TASK TO COMPLETE — Scan the entries below, and for each line that includes the word "TodoList", make a copy.

RECORDS FOR THIS TASK —
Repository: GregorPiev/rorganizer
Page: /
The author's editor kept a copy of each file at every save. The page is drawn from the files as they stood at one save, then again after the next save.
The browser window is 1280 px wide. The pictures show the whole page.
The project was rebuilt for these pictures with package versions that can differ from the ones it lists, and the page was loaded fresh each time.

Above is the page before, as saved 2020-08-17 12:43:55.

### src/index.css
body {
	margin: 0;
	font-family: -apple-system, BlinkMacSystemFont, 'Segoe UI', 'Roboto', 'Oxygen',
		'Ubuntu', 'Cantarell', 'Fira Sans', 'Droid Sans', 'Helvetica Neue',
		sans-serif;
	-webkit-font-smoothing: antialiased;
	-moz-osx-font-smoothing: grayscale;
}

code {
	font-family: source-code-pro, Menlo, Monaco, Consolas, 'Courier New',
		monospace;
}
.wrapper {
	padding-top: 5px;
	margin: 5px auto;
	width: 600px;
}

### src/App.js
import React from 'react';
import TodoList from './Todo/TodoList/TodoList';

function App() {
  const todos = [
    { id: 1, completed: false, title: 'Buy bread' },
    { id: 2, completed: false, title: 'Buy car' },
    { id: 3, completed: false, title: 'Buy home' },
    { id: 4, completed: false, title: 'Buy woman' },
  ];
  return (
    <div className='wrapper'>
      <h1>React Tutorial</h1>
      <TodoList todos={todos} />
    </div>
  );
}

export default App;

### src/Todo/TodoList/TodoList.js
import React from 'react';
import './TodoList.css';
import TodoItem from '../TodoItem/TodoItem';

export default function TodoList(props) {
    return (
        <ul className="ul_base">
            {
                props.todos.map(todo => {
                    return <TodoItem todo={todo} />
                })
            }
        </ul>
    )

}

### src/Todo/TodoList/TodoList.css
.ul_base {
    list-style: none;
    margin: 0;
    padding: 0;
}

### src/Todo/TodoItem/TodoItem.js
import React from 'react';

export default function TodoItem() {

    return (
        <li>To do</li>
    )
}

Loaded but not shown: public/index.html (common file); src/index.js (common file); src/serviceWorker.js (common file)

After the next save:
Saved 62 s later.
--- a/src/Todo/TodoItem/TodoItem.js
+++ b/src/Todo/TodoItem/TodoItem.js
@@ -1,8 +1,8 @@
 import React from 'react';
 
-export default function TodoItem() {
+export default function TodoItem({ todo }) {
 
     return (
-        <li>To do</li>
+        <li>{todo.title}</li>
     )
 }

WORKED SOLUTION —
import TodoList from './Todo/TodoList/TodoList';
      <TodoList todos={todos} />
### src/Todo/TodoList/TodoList.js
import './TodoList.css';
export default function TodoList(props) {
### src/Todo/TodoList/TodoList.css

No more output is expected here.